## ASSIGNMENT
Your answer should consist of the lines in the data below that contain "strictly".

## THE INPUT
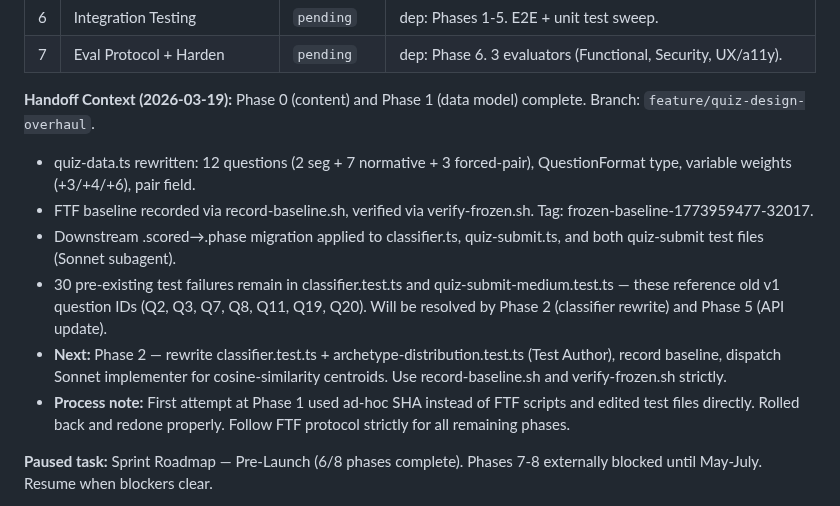
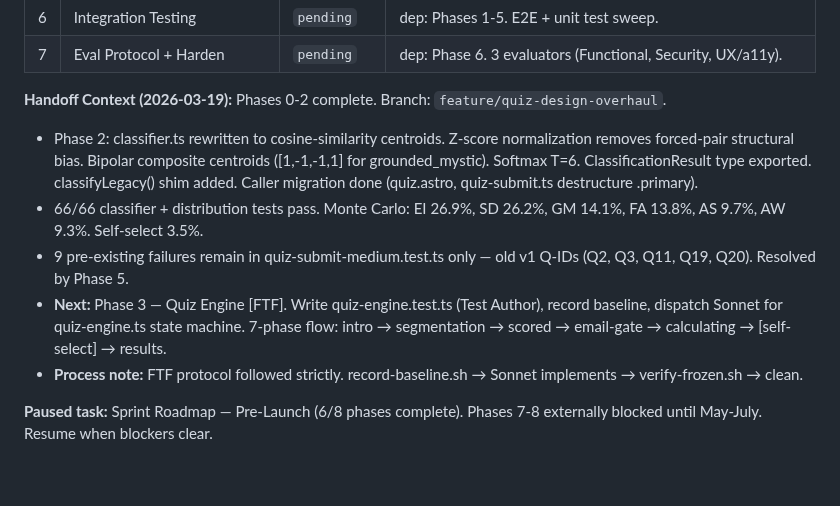
Before and after one commit to TayQuig/thehermeticflight, a Markdown page: TASKBOARD.md, the part around the change. Drawn GitHub-style; blank space fills up the shorter version.

Commit message:
chore: update taskboard — Phase 2 complete, handoff context for Phase 3
Co-Authored-By: Claude Opus 4.6 <noreply@anthropic.com>

```diff
--- a/TASKBOARD.md
+++ b/TASKBOARD.md
@@ -71,13 +71,12 @@ segmentation, rewrite classifier to cosine-similarity centroids, add email gate
 | 6 | Integration Testing | `pending` | dep: Phases 1-5. E2E + unit test sweep. |
 | 7 | Eval Protocol + Harden | `pending` | dep: Phase 6. 3 evaluators (Functional, Security, UX/a11y). |
 
-**Handoff Context (2026-03-19):** Phase 0 (content) and Phase 1 (data model) complete. Branch: `feature/quiz-design-overhaul`.
-- quiz-data.ts rewritten: 12 questions (2 seg + 7 normative + 3 forced-pair), QuestionFormat type, variable weights (+3/+4/+6), pair field.
-- FTF baseline recorded via record-baseline.sh, verified via verify-frozen.sh. Tag: frozen-baseline-1773959477-32017.
-- Downstream .scored→.phase migration applied to classifier.ts, quiz-submit.ts, and both quiz-submit test files (Sonnet subagent).
-- 30 pre-existing test failures remain in classifier.test.ts and quiz-submit-medium.test.ts — these reference old v1 question IDs (Q2, Q3, Q7, Q8, Q11, Q19, Q20). Will be resolved by Phase 2 (classifier rewrite) and Phase 5 (API update).
-- **Next:** Phase 2 — rewrite classifier.test.ts + archetype-distribution.test.ts (Test Author), record baseline, dispatch Sonnet implementer for cosine-similarity centroids. Use record-baseline.sh and verify-frozen.sh strictly.
-- **Process note:** First attempt at Phase 1 used ad-hoc SHA instead of FTF scripts and edited test files directly. Rolled back and redone properly. Follow FTF protocol strictly for all remaining phases.
+**Handoff Context (2026-03-19):** Phases 0-2 complete. Branch: `feature/quiz-design-overhaul`.
+- Phase 2: classifier.ts rewritten to cosine-similarity centroids. Z-score normalization removes forced-pair structural bias. Bipolar composite centroids ([1,-1,-1,1] for grounded_mystic). Softmax T=6. ClassificationResult type exported. classifyLegacy() shim added. Caller migration done (quiz.astro, quiz-submit.ts destructure .primary).
+- 66/66 classifier + distribution tests pass. Monte Carlo: EI 26.9%, SD 26.2%, GM 14.1%, FA 13.8%, AS 9.7%, AW 9.3%. Self-select 3.5%.
+- 9 pre-existing failures remain in quiz-submit-medium.test.ts only — old v1 Q-IDs (Q2, Q3, Q11, Q19, Q20). Resolved by Phase 5.
+- **Next:** Phase 3 — Quiz Engine [FTF]. Write quiz-engine.test.ts (Test Author), record baseline, dispatch Sonnet for quiz-engine.ts state machine. 7-phase flow: intro → segmentation → scored → email-gate → calculating → [self-select] → results.
+- **Process note:** FTF protocol followed strictly. record-baseline.sh → Sonnet implements → verify-frozen.sh → clean.
 
 **Paused task:** Sprint Roadmap — Pre-Launch (6/8 phases complete). Phases 7-8
 externally blocked until May-July. Resume when blockers clear.
```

## EXERCISE ANSWER
-- **Next:** Phase 2 — rewrite classifier.test.ts + archetype-distribution.test.ts (Test Author), record baseline, dispatch Sonnet implementer for cosine-similarity centroids. Use record-baseline.sh and verify-frozen.sh strictly.
-- **Process note:** First attempt at Phase 1 used ad-hoc SHA instead of FTF scripts and edited test files directly. Rolled back and redone properly. Follow FTF protocol strictly for all remaining phases.
+- **Process note:** FTF protocol followed strictly. record-baseline.sh → Sonnet implements → verify-frozen.sh → clean.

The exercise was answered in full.